━━━ Input records ━━━
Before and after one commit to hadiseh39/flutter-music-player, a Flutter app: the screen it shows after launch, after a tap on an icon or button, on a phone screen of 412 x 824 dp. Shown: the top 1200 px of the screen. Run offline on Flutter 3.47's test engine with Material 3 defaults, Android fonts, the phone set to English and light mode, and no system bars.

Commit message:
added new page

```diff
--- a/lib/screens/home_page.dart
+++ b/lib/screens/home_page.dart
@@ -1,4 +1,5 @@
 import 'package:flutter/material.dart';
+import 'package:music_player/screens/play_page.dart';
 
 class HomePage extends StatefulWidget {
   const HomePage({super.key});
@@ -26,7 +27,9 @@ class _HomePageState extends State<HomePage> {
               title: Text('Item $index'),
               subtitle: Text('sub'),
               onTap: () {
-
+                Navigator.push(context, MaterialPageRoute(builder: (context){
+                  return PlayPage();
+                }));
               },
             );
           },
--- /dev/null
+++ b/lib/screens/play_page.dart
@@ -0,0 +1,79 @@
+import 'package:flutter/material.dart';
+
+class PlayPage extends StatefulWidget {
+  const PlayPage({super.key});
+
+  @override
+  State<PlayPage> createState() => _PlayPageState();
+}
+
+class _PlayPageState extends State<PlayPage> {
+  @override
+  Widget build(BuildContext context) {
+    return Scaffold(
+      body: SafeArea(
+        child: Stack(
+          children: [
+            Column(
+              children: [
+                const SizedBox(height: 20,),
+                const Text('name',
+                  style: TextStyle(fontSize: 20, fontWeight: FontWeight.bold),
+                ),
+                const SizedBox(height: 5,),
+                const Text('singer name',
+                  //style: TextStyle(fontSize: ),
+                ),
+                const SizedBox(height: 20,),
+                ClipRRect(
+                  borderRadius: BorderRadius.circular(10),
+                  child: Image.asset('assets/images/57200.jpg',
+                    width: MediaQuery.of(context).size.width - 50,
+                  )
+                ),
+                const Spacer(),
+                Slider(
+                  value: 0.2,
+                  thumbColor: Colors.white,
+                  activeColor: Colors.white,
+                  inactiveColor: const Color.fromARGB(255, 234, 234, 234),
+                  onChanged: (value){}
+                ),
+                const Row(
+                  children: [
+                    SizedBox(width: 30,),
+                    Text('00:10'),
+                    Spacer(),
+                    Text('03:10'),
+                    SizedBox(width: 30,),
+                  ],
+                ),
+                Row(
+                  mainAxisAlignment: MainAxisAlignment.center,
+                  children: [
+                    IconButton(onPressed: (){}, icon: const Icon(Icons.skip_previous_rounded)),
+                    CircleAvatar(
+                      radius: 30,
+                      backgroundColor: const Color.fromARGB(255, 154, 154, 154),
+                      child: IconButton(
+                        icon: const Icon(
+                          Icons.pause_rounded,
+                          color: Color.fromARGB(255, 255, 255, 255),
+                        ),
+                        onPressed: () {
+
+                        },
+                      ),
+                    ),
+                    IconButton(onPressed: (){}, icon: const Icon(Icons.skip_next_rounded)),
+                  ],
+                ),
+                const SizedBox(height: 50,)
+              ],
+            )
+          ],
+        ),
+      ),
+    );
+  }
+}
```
━━━
━━━ Input records ━━━
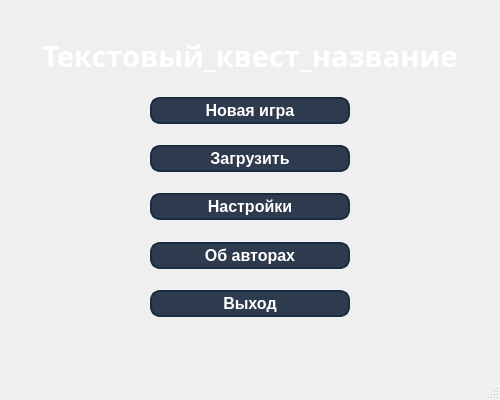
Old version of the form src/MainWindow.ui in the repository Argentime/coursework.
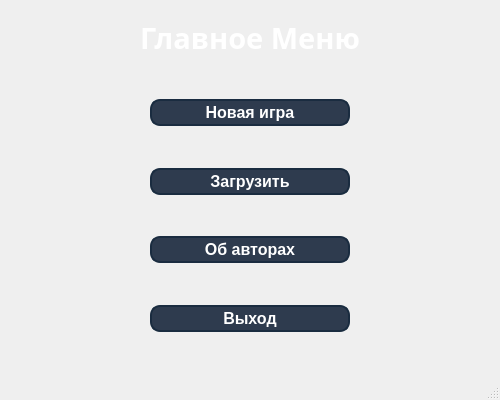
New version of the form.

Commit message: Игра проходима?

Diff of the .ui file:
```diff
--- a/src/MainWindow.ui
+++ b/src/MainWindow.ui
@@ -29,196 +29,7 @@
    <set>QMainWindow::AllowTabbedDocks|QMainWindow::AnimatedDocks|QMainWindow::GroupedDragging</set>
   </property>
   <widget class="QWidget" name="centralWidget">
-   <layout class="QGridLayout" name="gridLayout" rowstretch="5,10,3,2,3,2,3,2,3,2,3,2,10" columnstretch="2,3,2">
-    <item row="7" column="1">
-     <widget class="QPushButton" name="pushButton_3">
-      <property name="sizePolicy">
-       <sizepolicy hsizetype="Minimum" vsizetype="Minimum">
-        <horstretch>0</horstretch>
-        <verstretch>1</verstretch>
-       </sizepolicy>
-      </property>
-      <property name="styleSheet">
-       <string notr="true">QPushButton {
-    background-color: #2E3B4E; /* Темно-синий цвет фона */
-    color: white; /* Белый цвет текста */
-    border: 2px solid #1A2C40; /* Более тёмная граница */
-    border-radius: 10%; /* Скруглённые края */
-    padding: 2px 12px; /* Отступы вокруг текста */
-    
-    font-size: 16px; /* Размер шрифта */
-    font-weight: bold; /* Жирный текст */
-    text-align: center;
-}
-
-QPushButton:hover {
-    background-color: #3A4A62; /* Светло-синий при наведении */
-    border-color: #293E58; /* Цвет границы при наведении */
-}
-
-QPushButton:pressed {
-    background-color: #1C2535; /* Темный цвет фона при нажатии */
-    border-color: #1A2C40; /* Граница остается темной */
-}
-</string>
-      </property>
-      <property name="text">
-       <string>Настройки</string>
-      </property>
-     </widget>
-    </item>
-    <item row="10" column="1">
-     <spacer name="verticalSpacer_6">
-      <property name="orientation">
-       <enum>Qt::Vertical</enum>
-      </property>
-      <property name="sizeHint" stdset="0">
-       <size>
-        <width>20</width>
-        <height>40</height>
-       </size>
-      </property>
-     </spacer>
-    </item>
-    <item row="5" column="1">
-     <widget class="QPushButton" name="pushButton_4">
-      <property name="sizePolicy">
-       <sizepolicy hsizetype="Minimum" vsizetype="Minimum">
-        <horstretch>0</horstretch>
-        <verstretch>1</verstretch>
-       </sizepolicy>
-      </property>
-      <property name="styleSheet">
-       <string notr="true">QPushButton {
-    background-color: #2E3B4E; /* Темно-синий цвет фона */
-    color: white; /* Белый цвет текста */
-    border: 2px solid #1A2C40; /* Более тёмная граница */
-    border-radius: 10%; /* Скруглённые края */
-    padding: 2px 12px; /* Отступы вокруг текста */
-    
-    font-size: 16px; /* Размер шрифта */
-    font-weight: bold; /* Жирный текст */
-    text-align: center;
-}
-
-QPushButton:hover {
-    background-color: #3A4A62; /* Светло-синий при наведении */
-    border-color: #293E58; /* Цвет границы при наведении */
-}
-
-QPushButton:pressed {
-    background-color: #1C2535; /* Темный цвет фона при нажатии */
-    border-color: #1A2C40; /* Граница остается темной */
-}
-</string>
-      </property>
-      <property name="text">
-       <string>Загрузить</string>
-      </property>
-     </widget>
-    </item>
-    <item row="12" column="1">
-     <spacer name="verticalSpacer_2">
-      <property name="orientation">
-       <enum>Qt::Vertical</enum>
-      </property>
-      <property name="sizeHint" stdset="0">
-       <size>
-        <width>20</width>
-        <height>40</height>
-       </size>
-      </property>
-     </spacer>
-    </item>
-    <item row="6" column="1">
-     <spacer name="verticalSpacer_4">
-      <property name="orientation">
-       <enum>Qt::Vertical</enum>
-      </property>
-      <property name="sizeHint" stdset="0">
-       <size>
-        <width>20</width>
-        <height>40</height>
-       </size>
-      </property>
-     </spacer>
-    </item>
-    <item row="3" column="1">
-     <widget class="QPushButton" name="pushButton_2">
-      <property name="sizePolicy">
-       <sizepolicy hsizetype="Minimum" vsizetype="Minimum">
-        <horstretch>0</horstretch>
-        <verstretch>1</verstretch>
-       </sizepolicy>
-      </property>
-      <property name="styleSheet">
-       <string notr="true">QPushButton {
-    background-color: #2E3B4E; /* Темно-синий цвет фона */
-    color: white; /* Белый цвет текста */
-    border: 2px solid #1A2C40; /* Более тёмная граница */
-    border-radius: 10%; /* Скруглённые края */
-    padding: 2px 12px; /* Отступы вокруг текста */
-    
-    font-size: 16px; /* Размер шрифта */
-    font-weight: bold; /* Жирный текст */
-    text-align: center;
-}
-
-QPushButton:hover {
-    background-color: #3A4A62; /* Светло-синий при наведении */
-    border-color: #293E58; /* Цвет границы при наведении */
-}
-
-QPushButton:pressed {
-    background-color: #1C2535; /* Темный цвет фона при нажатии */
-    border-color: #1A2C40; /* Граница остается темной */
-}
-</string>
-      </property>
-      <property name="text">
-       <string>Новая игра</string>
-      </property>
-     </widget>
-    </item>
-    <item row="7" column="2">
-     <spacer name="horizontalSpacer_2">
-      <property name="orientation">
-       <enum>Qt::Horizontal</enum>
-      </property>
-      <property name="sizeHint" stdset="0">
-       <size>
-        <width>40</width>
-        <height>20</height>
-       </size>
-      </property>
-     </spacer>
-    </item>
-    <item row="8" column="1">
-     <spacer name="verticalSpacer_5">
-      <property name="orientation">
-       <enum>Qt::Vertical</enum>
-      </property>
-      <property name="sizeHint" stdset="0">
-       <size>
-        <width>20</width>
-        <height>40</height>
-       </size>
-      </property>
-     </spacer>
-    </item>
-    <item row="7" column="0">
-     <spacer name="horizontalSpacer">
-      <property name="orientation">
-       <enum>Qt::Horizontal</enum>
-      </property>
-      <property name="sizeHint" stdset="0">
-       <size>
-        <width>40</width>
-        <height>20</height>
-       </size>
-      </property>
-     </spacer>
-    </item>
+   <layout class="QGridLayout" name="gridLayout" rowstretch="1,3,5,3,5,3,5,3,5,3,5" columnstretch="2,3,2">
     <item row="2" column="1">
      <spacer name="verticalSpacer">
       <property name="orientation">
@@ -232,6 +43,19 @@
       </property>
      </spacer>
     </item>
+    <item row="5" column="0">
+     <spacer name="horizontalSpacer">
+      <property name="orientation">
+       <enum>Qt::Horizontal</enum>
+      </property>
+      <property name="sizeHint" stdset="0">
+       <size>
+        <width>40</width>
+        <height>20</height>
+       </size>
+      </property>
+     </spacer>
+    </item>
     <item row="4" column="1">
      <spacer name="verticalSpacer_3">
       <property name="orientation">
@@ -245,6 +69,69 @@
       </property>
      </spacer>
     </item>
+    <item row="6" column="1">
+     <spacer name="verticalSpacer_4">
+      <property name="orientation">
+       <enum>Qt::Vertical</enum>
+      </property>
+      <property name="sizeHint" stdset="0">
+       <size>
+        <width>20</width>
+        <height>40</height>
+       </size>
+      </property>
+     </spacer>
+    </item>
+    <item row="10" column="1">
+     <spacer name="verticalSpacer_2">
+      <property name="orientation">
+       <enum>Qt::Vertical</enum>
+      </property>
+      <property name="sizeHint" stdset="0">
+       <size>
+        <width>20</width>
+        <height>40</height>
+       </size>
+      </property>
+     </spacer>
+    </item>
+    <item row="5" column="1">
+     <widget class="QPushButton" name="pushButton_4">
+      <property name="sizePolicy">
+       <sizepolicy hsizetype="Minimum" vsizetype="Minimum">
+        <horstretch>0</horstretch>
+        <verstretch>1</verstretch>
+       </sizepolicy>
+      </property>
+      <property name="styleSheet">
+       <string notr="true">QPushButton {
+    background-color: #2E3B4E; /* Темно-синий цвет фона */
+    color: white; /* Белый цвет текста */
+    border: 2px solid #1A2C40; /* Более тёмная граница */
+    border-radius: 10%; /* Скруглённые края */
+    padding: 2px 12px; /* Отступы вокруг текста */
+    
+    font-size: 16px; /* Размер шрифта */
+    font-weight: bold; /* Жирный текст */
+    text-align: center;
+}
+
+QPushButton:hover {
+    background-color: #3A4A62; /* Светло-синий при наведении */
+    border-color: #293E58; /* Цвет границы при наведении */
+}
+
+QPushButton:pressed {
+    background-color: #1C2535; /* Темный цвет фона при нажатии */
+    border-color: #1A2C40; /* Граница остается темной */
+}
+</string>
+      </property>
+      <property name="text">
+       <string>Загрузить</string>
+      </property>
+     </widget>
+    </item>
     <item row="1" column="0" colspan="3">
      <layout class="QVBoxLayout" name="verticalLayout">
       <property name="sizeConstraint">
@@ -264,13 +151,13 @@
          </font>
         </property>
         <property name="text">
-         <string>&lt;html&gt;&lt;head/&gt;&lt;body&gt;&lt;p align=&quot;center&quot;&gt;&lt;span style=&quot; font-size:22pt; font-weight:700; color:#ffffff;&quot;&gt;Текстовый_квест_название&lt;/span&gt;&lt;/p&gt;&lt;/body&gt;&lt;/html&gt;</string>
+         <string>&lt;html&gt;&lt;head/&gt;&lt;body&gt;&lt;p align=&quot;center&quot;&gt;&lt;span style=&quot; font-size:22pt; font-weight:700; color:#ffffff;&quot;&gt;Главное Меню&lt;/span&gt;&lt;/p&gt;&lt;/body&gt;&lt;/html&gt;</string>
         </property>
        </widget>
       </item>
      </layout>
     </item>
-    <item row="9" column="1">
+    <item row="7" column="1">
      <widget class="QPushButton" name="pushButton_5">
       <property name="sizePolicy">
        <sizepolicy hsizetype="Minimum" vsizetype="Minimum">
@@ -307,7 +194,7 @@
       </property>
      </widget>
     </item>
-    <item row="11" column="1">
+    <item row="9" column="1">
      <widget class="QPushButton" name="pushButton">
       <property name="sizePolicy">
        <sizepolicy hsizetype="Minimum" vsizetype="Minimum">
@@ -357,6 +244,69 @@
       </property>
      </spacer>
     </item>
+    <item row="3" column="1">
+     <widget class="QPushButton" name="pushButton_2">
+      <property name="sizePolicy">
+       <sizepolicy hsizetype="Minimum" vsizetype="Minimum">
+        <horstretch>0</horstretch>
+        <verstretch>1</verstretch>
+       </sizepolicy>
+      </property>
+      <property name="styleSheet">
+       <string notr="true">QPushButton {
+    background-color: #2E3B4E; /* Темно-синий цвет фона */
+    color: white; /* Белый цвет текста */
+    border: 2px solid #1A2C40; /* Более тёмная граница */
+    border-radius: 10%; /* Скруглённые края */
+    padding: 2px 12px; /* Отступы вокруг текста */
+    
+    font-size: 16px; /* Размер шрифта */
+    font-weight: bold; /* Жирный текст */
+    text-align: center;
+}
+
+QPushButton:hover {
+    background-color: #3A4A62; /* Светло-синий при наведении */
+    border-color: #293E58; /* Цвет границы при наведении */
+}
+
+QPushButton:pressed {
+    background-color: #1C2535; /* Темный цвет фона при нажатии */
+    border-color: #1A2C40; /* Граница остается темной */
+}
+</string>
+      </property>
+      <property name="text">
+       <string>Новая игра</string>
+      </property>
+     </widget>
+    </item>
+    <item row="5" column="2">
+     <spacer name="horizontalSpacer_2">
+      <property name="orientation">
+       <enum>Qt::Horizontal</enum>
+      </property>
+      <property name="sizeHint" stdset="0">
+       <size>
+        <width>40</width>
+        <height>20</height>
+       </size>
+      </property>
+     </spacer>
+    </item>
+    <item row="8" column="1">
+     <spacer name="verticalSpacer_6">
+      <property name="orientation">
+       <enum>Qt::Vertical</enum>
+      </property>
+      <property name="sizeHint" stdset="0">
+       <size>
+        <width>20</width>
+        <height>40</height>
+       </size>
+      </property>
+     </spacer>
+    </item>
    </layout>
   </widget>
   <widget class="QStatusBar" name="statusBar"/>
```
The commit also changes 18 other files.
━━━
* [What is needed]: Every line in the records above that contains the word "screens" should be copied out.

* [Answer below]:
--- a/lib/screens/home_page.dart
+++ b/lib/screens/home_page.dart
+import 'package:music_player/screens/play_page.dart';
+++ b/lib/screens/play_page.dart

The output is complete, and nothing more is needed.